____ DATA EXTRACT
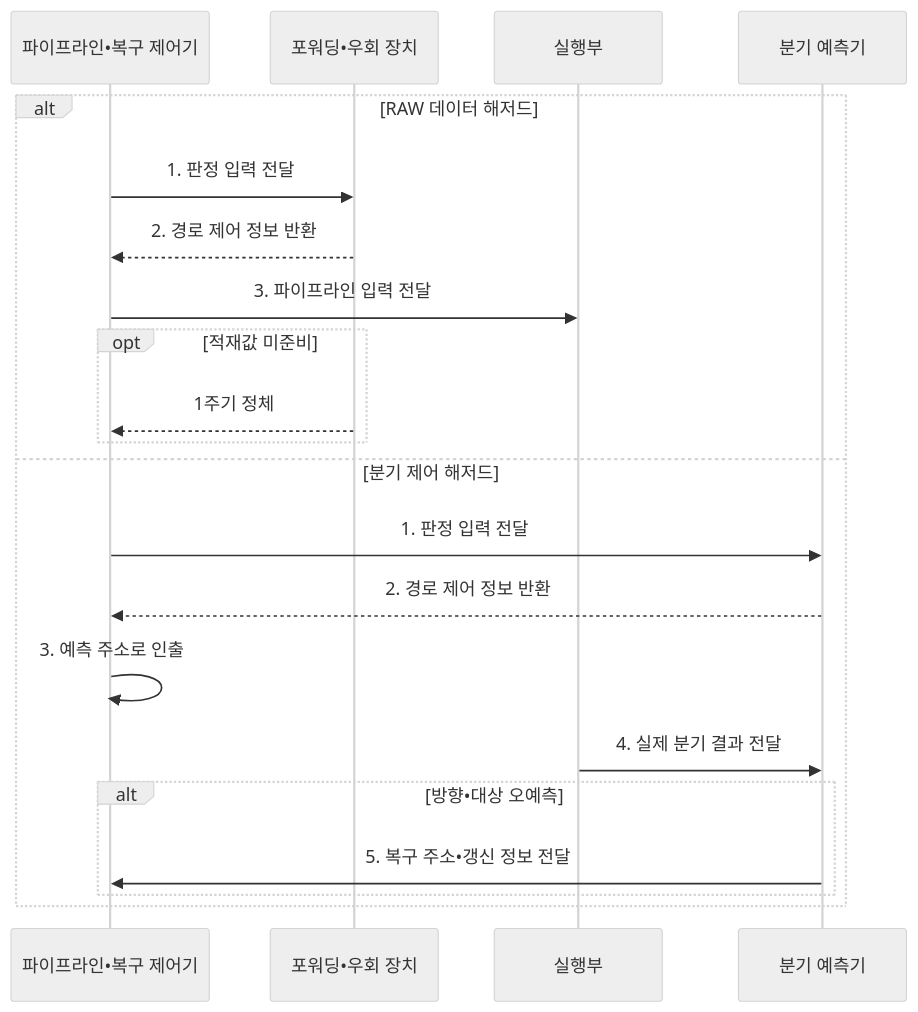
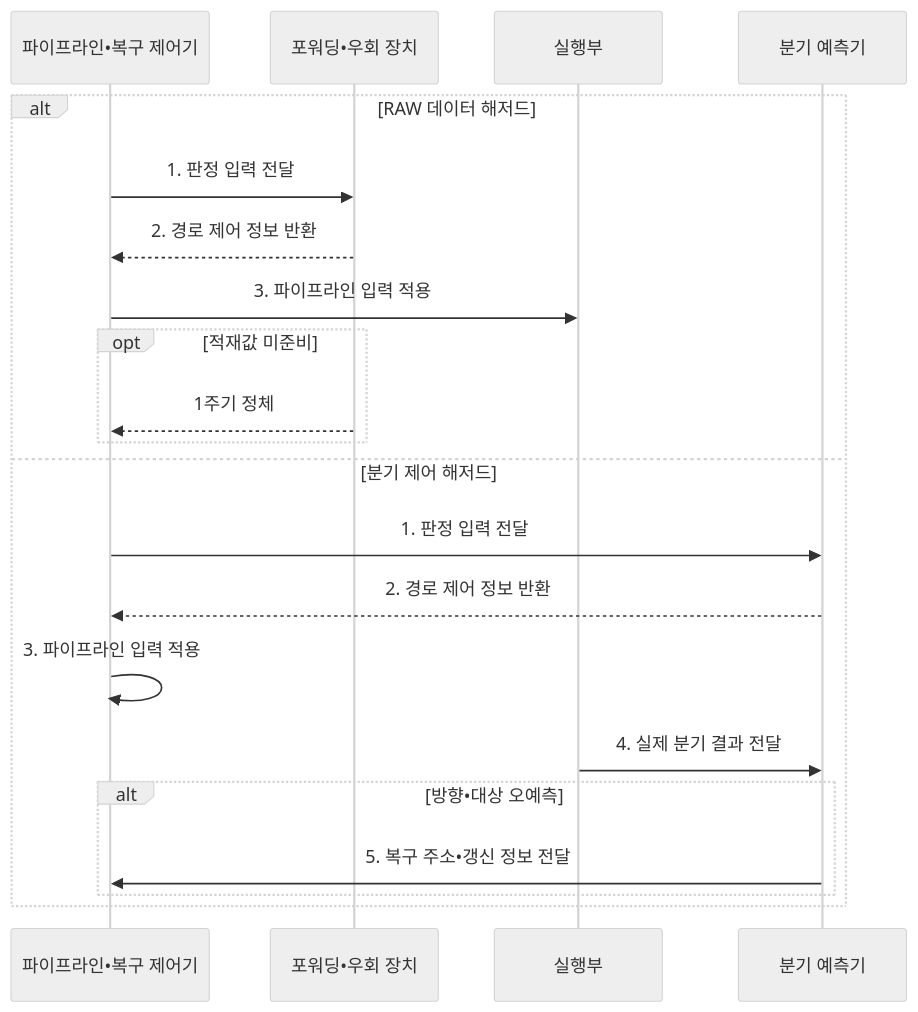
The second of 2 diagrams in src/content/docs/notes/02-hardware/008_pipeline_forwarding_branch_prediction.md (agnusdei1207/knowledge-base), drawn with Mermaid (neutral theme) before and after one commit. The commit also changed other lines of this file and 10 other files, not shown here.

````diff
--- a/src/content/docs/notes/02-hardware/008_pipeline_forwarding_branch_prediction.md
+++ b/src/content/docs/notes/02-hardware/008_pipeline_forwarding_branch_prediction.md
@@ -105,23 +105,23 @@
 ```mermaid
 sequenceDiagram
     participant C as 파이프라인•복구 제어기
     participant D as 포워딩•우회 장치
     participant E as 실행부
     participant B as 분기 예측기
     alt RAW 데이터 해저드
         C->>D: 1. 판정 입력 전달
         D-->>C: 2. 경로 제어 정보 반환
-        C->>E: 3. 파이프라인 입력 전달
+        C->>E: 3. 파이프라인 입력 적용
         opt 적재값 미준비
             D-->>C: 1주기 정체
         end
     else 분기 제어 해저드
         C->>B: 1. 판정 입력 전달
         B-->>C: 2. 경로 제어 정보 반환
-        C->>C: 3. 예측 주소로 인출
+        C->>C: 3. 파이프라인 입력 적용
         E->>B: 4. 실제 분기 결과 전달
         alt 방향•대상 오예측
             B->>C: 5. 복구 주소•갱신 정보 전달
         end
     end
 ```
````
________
• WORK INSTRUCTIONS
No picture belongs in the copy; return the rest of the listing exactly.

• COMPLETED EXERCISE
The second of 2 diagrams in src/content/docs/notes/02-hardware/008_pipeline_forwarding_branch_prediction.md (agnusdei1207/knowledge-base), drawn with Mermaid (neutral theme) before and after one commit. The commit also changed other lines of this file and 10 other files, not shown here.

````diff
--- a/src/content/docs/notes/02-hardware/008_pipeline_forwarding_branch_prediction.md
+++ b/src/content/docs/notes/02-hardware/008_pipeline_forwarding_branch_prediction.md
@@ -105,23 +105,23 @@
 ```mermaid
 sequenceDiagram
     participant C as 파이프라인•복구 제어기
     participant D as 포워딩•우회 장치
     participant E as 실행부
     participant B as 분기 예측기
     alt RAW 데이터 해저드
         C->>D: 1. 판정 입력 전달
         D-->>C: 2. 경로 제어 정보 반환
-        C->>E: 3. 파이프라인 입력 전달
+        C->>E: 3. 파이프라인 입력 적용
         opt 적재값 미준비
             D-->>C: 1주기 정체
         end
     else 분기 제어 해저드
         C->>B: 1. 판정 입력 전달
         B-->>C: 2. 경로 제어 정보 반환
-        C->>C: 3. 예측 주소로 인출
+        C->>C: 3. 파이프라인 입력 적용
         E->>B: 4. 실제 분기 결과 전달
         alt 방향•대상 오예측
             B->>C: 5. 복구 주소•갱신 정보 전달
         end
     end
 ```
````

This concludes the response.